I’m constantly hearing people say “They don’t make movies the way they used to”. But I never knew why. It seems the film rating system these days has also changed the actual content. Not to say that it’s better or worse. Just different.
In 1968 a voluntary movie rating system was put in place to help parents determine the content a particular movie contained. The Motion Picture Association of America screens movies for objectionable content and places a rating system on each one so parents can determine for themselves whether the movie is okay for their kids to watch.
One set of parents may think a movie with some violence is okay for their kids to watch, where for another set of parents it may be too much. The MPAA lets the “average American Parent” decide the ratings through their Classification and Ratings Administration (CARA).
I always thought CARA was a censorship organization, but it’s actually a parental guidance board. It was established to replace the Production Code Administration, which required all movies be viewable by all audiences. The Production Code came about because, after films began to have sound and color, the public demanded stricter censorship of movies.
Movies that didn’t pass the PCA’s strict code simply didn’t get released. They weren’t rated for different ages, so there weren’t any movies for adults only. The new MPAA ratings aren’t based on moral values, but on the content alone. The Production Code had strict moral codes written in. For example, a film had to have “moral obligations”.
One requirement was that a film couldn’t present evil “alluringly, even if later on the evil is condemned or punished.” It stated that at the end of the movie, evil had to be seen as evil and good as good.

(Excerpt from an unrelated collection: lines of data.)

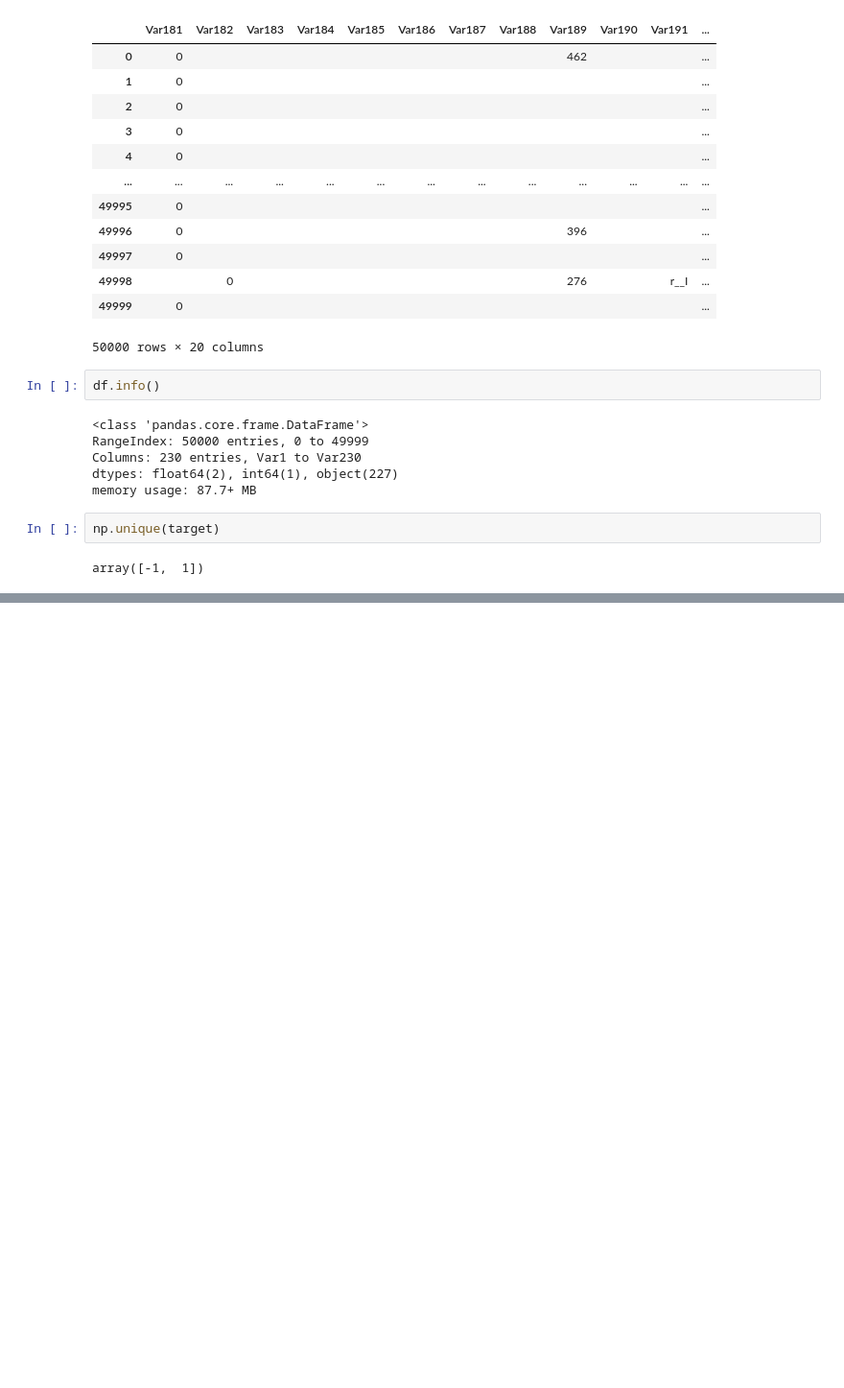
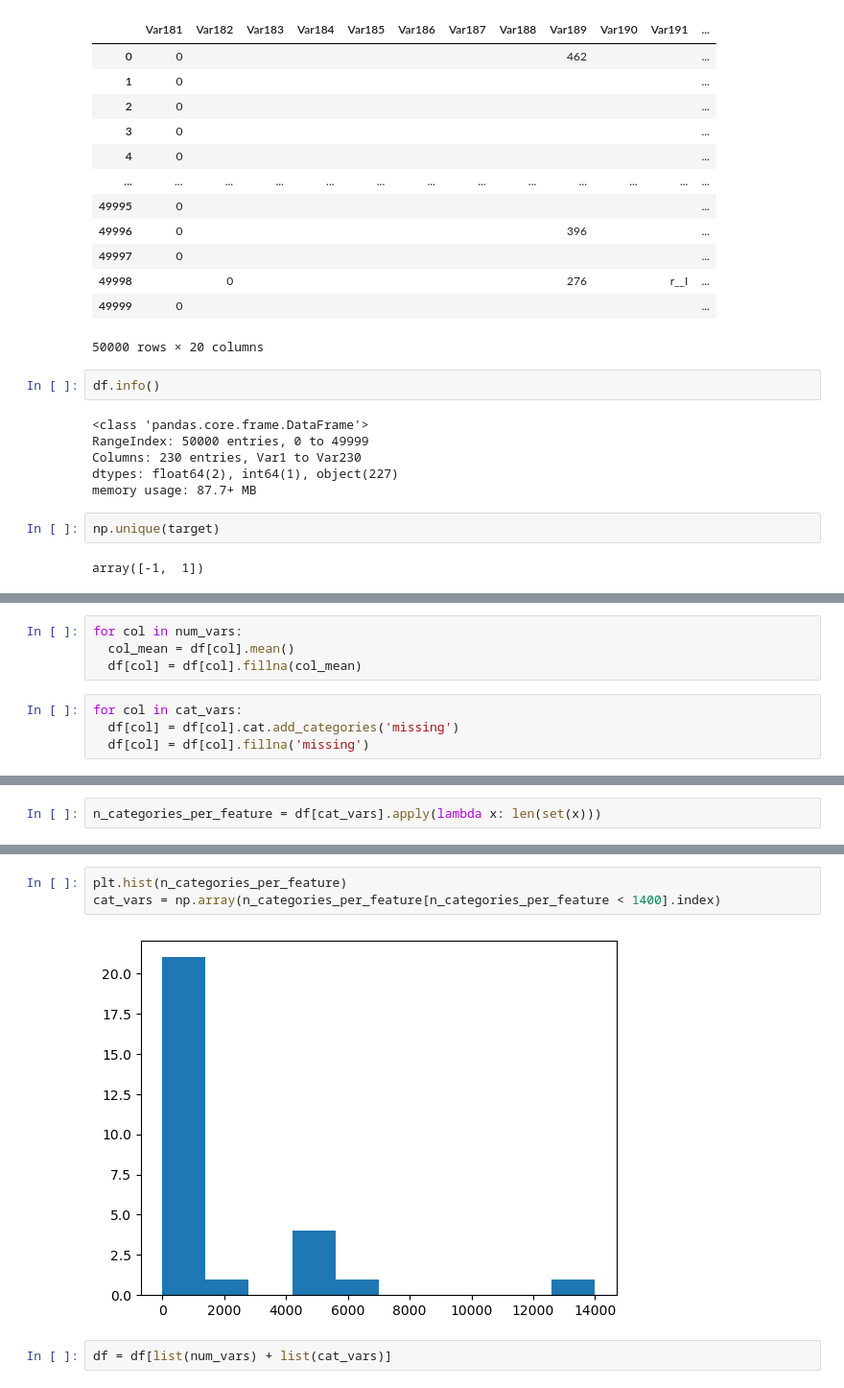
Before and after one commit to felipedepauli/challenges, a Jupyter notebook: 03_kdd_cup_2009/program.ipynb, the cells around one changed output, grey strips where cells are left out. Shown at 96% size. Saved outputs shown, nothing was run; the diff lists cells and outputs as text; blank space fills up the shorter version.

```diff
--- a/03_kdd_cup_2009/program.ipynb
+++ b/03_kdd_cup_2009/program.ipynb
@@ -123,0 +517,8 @@ All seems to be as expected. We have
+# %%
+for col in num_vars:
+  col_mean = df[col].mean()
+  df[col] = df[col].fillna(col_mean)
+# %%
+for col in cat_vars:
+  df[col] = df[col].cat.add_categories('missing')
+  df[col] = df[col].fillna('missing')
@@ -123,0 +535,2 @@ All seems to be as expected. We have
+# %%
+n_categories_per_feature = df[cat_vars].apply(lambda x: len(set(x)))
@@ -123,0 +557,7 @@ All seems to be as expected. We have
+# %%
+plt.hist(n_categories_per_feature)
+cat_vars = np.array(n_categories_per_feature[n_categories_per_feature < 1400].index)
+# %% [output]
+[figure, added]
+# %%
+df = df[list(num_vars) + list(cat_vars)]
```
Also changed, not shown: parts of 49 cells of this notebook, 1 other file.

When it comes to crime, the film “must not throw sympathy with the criminal”. And “the courts of the land must not be presented as unjust”.